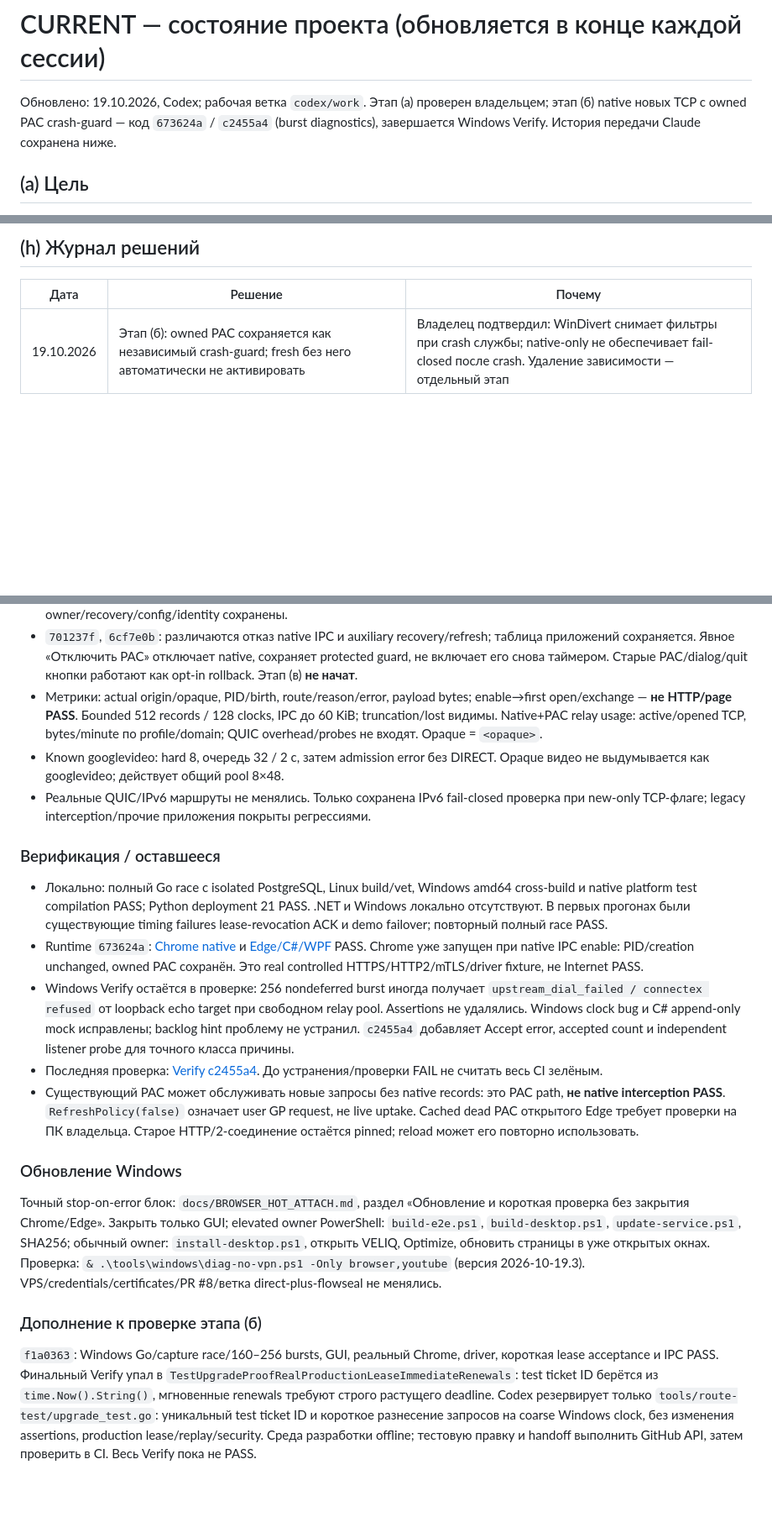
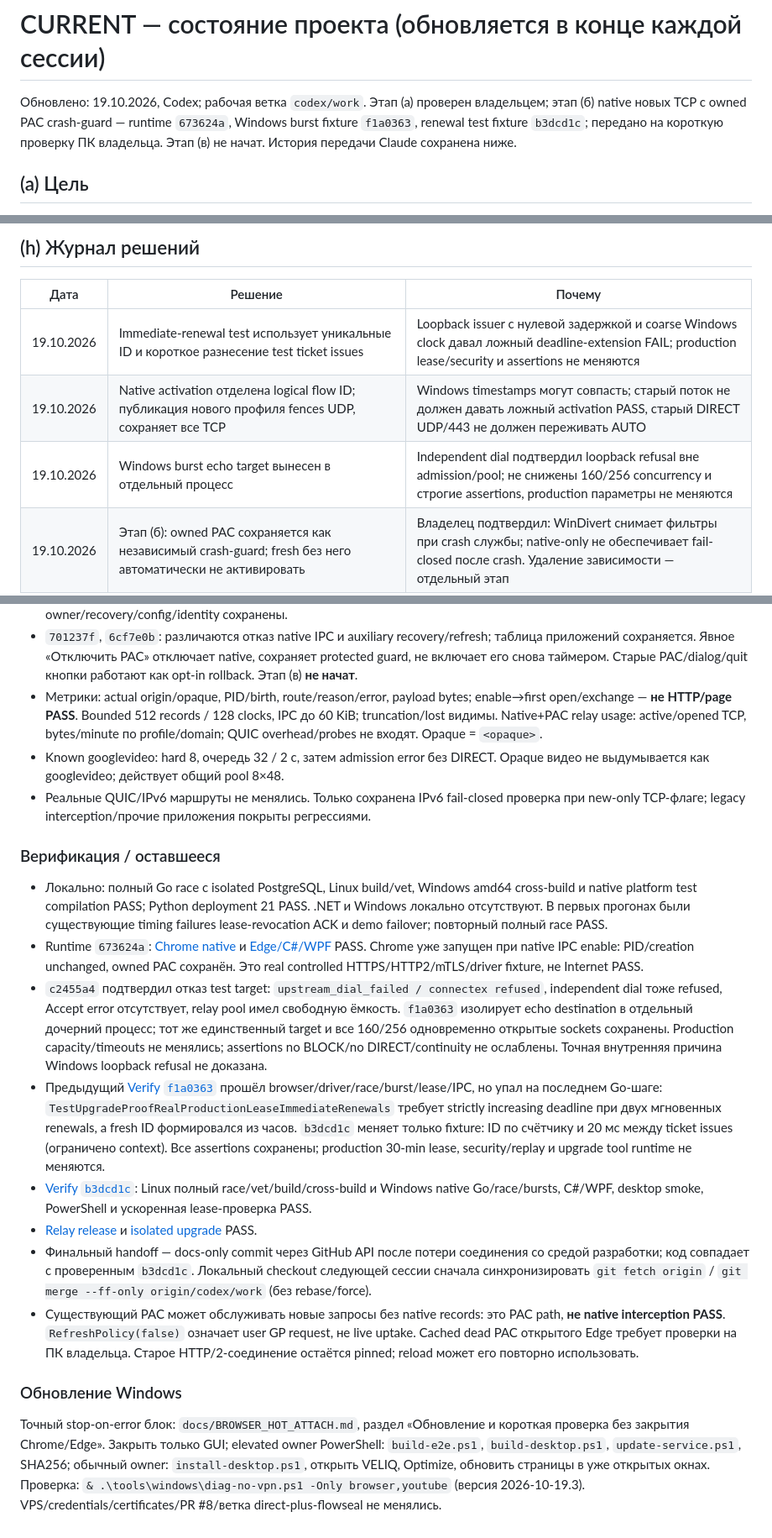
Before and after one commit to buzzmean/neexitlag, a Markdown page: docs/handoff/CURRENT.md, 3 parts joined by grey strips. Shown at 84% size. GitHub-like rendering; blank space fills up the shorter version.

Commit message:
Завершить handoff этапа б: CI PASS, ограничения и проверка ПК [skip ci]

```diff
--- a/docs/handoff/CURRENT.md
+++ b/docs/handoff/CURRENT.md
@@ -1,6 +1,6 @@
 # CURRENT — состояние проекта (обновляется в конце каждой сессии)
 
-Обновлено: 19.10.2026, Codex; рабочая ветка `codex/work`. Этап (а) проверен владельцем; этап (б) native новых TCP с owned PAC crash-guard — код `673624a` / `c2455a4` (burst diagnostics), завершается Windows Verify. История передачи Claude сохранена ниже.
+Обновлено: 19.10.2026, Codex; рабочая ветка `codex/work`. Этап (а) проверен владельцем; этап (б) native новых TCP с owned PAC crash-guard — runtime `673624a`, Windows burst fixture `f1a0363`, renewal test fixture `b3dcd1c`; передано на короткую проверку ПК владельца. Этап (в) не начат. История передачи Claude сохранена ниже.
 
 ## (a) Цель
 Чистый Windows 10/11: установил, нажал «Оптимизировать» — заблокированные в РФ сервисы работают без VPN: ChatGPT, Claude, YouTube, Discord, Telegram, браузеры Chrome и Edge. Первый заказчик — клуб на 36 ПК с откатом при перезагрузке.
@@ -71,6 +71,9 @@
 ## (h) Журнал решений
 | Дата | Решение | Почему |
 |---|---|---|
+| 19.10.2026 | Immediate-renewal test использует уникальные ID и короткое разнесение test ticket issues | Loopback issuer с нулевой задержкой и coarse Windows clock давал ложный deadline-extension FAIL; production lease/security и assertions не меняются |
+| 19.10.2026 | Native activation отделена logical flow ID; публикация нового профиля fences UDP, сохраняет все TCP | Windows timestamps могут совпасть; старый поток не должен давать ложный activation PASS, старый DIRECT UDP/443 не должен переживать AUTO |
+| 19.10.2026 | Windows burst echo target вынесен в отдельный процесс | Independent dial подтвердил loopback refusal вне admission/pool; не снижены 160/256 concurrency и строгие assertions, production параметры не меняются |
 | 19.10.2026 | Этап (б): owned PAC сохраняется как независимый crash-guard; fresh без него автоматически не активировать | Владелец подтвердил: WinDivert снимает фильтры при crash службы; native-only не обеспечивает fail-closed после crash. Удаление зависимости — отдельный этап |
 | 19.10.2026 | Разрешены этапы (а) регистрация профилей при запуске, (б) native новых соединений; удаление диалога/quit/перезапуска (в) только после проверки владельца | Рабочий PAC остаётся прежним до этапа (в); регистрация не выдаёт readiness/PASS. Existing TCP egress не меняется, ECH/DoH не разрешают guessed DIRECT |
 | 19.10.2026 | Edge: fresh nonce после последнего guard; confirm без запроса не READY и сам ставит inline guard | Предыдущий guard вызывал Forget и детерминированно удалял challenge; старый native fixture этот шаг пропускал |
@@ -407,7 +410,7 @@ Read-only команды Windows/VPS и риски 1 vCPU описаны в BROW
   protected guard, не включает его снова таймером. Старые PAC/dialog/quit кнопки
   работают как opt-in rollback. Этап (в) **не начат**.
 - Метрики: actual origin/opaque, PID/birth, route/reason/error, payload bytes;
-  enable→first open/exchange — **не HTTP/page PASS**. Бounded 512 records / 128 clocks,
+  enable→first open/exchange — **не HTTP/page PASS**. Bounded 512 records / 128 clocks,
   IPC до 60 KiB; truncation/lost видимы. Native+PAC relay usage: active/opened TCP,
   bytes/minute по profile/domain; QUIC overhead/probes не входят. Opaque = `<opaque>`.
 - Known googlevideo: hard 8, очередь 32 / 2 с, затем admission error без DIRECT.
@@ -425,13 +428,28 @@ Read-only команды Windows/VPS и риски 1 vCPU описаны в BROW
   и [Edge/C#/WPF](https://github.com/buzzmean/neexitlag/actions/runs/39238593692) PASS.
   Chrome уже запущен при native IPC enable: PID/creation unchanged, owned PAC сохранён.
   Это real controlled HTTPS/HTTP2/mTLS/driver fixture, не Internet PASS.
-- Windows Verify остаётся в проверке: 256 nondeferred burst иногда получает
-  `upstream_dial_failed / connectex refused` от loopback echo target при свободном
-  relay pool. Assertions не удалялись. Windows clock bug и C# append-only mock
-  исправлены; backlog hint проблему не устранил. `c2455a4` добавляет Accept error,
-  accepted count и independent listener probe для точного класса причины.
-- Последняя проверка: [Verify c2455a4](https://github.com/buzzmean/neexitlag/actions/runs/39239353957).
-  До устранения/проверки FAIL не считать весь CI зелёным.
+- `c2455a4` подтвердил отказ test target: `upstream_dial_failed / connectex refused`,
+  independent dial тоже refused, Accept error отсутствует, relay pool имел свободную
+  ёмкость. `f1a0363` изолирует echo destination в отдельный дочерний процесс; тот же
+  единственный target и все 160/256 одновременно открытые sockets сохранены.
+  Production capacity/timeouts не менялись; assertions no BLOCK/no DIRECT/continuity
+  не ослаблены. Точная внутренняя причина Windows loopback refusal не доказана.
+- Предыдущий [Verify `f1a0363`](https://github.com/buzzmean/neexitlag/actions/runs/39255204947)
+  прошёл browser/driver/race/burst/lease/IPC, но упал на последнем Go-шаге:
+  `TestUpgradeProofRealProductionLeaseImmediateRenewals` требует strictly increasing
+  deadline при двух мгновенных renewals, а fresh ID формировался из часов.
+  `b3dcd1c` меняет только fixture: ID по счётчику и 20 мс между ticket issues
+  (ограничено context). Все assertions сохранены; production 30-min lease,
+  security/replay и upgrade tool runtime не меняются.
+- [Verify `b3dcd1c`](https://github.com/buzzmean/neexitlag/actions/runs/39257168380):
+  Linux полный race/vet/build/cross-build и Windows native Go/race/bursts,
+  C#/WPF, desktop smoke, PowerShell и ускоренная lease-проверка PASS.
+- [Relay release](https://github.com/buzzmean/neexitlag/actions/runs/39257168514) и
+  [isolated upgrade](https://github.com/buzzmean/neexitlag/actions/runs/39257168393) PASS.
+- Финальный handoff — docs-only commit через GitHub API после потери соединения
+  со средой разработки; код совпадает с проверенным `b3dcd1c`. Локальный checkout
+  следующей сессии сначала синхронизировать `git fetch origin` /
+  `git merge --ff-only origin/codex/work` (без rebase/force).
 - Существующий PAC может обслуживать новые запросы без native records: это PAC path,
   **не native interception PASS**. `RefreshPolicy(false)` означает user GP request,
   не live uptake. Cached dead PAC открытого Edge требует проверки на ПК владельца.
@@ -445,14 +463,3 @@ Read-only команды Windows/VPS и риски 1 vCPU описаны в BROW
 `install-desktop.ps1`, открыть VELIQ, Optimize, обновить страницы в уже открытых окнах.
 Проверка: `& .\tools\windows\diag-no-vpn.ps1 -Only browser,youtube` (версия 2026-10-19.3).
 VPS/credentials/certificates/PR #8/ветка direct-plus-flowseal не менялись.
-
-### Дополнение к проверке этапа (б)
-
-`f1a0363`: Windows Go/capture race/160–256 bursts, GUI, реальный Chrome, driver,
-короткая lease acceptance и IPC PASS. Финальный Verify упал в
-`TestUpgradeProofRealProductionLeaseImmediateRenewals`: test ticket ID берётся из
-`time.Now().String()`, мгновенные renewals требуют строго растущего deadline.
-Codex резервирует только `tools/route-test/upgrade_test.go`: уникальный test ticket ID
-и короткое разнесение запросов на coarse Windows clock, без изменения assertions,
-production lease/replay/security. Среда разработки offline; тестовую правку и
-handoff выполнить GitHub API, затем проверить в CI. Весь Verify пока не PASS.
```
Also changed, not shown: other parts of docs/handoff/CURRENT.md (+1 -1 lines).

◆ ◆ ◆ ◆

YOUR ASSIGNMENT - Pictures are to be left out when the entries above are repeated exactly.

ANSWER TO THIS PROBLEM -
Before and after one commit to buzzmean/neexitlag, a Markdown page: docs/handoff/CURRENT.md, 3 parts joined by grey strips. Shown at 84% size. GitHub-like rendering; blank space fills up the shorter version.

Commit message:
Завершить handoff этапа б: CI PASS, ограничения и проверка ПК [skip ci]

```diff
--- a/docs/handoff/CURRENT.md
+++ b/docs/handoff/CURRENT.md
@@ -1,6 +1,6 @@
 # CURRENT — состояние проекта (обновляется в конце каждой сессии)
 
-Обновлено: 19.10.2026, Codex; рабочая ветка `codex/work`. Этап (а) проверен владельцем; этап (б) native новых TCP с owned PAC crash-guard — код `673624a` / `c2455a4` (burst diagnostics), завершается Windows Verify. История передачи Claude сохранена ниже.
+Обновлено: 19.10.2026, Codex; рабочая ветка `codex/work`. Этап (а) проверен владельцем; этап (б) native новых TCP с owned PAC crash-guard — runtime `673624a`, Windows burst fixture `f1a0363`, renewal test fixture `b3dcd1c`; передано на короткую проверку ПК владельца. Этап (в) не начат. История передачи Claude сохранена ниже.
 
 ## (a) Цель
 Чистый Windows 10/11: установил, нажал «Оптимизировать» — заблокированные в РФ сервисы работают без VPN: ChatGPT, Claude, YouTube, Discord, Telegram, браузеры Chrome и Edge. Первый заказчик — клуб на 36 ПК с откатом при перезагрузке.
@@ -71,6 +71,9 @@
 ## (h) Журнал решений
 | Дата | Решение | Почему |
 |---|---|---|
+| 19.10.2026 | Immediate-renewal test использует уникальные ID и короткое разнесение test ticket issues | Loopback issuer с нулевой задержкой и coarse Windows clock давал ложный deadline-extension FAIL; production lease/security и assertions не меняются |
+| 19.10.2026 | Native activation отделена logical flow ID; публикация нового профиля fences UDP, сохраняет все TCP | Windows timestamps могут совпасть; старый поток не должен давать ложный activation PASS, старый DIRECT UDP/443 не должен переживать AUTO |
+| 19.10.2026 | Windows burst echo target вынесен в отдельный процесс | Independent dial подтвердил loopback refusal вне admission/pool; не снижены 160/256 concurrency и строгие assertions, production параметры не меняются |
 | 19.10.2026 | Этап (б): owned PAC сохраняется как независимый crash-guard; fresh без него автоматически не активировать | Владелец подтвердил: WinDivert снимает фильтры при crash службы; native-only не обеспечивает fail-closed после crash. Удаление зависимости — отдельный этап |
 | 19.10.2026 | Разрешены этапы (а) регистрация профилей при запуске, (б) native новых соединений; удаление диалога/quit/перезапуска (в) только после проверки владельца | Рабочий PAC остаётся прежним до этапа (в); регистрация не выдаёт readiness/PASS. Existing TCP egress не меняется, ECH/DoH не разрешают guessed DIRECT |
 | 19.10.2026 | Edge: fresh nonce после последнего guard; confirm без запроса не READY и сам ставит inline guard | Предыдущий guard вызывал Forget и детерминированно удалял challenge; старый native fixture этот шаг пропускал |
@@ -407,7 +410,7 @@ Read-only команды Windows/VPS и риски 1 vCPU описаны в BROW
   protected guard, не включает его снова таймером. Старые PAC/dialog/quit кнопки
   работают как opt-in rollback. Этап (в) **не начат**.
 - Метрики: actual origin/opaque, PID/birth, route/reason/error, payload bytes;
-  enable→first open/exchange — **не HTTP/page PASS**. Бounded 512 records / 128 clocks,
+  enable→first open/exchange — **не HTTP/page PASS**. Bounded 512 records / 128 clocks,
   IPC до 60 KiB; truncation/lost видимы. Native+PAC relay usage: active/opened TCP,
   bytes/minute по profile/domain; QUIC overhead/probes не входят. Opaque = `<opaque>`.
 - Known googlevideo: hard 8, очередь 32 / 2 с, затем admission error без DIRECT.
@@ -425,13 +428,28 @@ Read-only команды Windows/VPS и риски 1 vCPU описаны в BROW
   и [Edge/C#/WPF](https://github.com/buzzmean/neexitlag/actions/runs/39238593692) PASS.
   Chrome уже запущен при native IPC enable: PID/creation unchanged, owned PAC сохранён.
   Это real controlled HTTPS/HTTP2/mTLS/driver fixture, не Internet PASS.
-- Windows Verify остаётся в проверке: 256 nondeferred burst иногда получает
-  `upstream_dial_failed / connectex refused` от loopback echo target при свободном
-  relay pool. Assertions не удалялись. Windows clock bug и C# append-only mock
-  исправлены; backlog hint проблему не устранил. `c2455a4` добавляет Accept error,
-  accepted count и independent listener probe для точного класса причины.
-- Последняя проверка: [Verify c2455a4](https://github.com/buzzmean/neexitlag/actions/runs/39239353957).
-  До устранения/проверки FAIL не считать весь CI зелёным.
+- `c2455a4` подтвердил отказ test target: `upstream_dial_failed / connectex refused`,
+  independent dial тоже refused, Accept error отсутствует, relay pool имел свободную
+  ёмкость. `f1a0363` изолирует echo destination в отдельный дочерний процесс; тот же
+  единственный target и все 160/256 одновременно открытые sockets сохранены.
+  Production capacity/timeouts не менялись; assertions no BLOCK/no DIRECT/continuity
+  не ослаблены. Точная внутренняя причина Windows loopback refusal не доказана.
+- Предыдущий [Verify `f1a0363`](https://github.com/buzzmean/neexitlag/actions/runs/39255204947)
+  прошёл browser/driver/race/burst/lease/IPC, но упал на последнем Go-шаге:
+  `TestUpgradeProofRealProductionLeaseImmediateRenewals` требует strictly increasing
+  deadline при двух мгновенных renewals, а fresh ID формировался из часов.
+  `b3dcd1c` меняет только fixture: ID по счётчику и 20 мс между ticket issues
+  (ограничено context). Все assertions сохранены; production 30-min lease,
+  security/replay и upgrade tool runtime не меняются.
+- [Verify `b3dcd1c`](https://github.com/buzzmean/neexitlag/actions/runs/39257168380):
+  Linux полный race/vet/build/cross-build и Windows native Go/race/bursts,
+  C#/WPF, desktop smoke, PowerShell и ускоренная lease-проверка PASS.
+- [Relay release](https://github.com/buzzmean/neexitlag/actions/runs/39257168514) и
+  [isolated upgrade](https://github.com/buzzmean/neexitlag/actions/runs/39257168393) PASS.
+- Финальный handoff — docs-only commit через GitHub API после потери соединения
+  со средой разработки; код совпадает с проверенным `b3dcd1c`. Локальный checkout
+  следующей сессии сначала синхронизировать `git fetch origin` /
+  `git merge --ff-only origin/codex/work` (без rebase/force).
 - Существующий PAC может обслуживать новые запросы без native records: это PAC path,
   **не native interception PASS**. `RefreshPolicy(false)` означает user GP request,
   не live uptake. Cached dead PAC открытого Edge требует проверки на ПК владельца.
@@ -445,14 +463,3 @@ Read-only команды Windows/VPS и риски 1 vCPU описаны в BROW
 `install-desktop.ps1`, открыть VELIQ, Optimize, обновить страницы в уже открытых окнах.
 Проверка: `& .\tools\windows\diag-no-vpn.ps1 -Only browser,youtube` (версия 2026-10-19.3).
 VPS/credentials/certificates/PR #8/ветка direct-plus-flowseal не менялись.
-
-### Дополнение к проверке этапа (б)
-
-`f1a0363`: Windows Go/capture race/160–256 bursts, GUI, реальный Chrome, driver,
-короткая lease acceptance и IPC PASS. Финальный Verify упал в
-`TestUpgradeProofRealProductionLeaseImmediateRenewals`: test ticket ID берётся из
-`time.Now().String()`, мгновенные renewals требуют строго растущего deadline.
-Codex резервирует только `tools/route-test/upgrade_test.go`: уникальный test ticket ID
-и короткое разнесение запросов на coarse Windows clock, без изменения assertions,
-production lease/replay/security. Среда разработки offline; тестовую правку и
-handoff выполнить GitHub API, затем проверить в CI. Весь Verify пока не PASS.
```
Also changed, not shown: other parts of docs/handoff/CURRENT.md (+1 -1 lines).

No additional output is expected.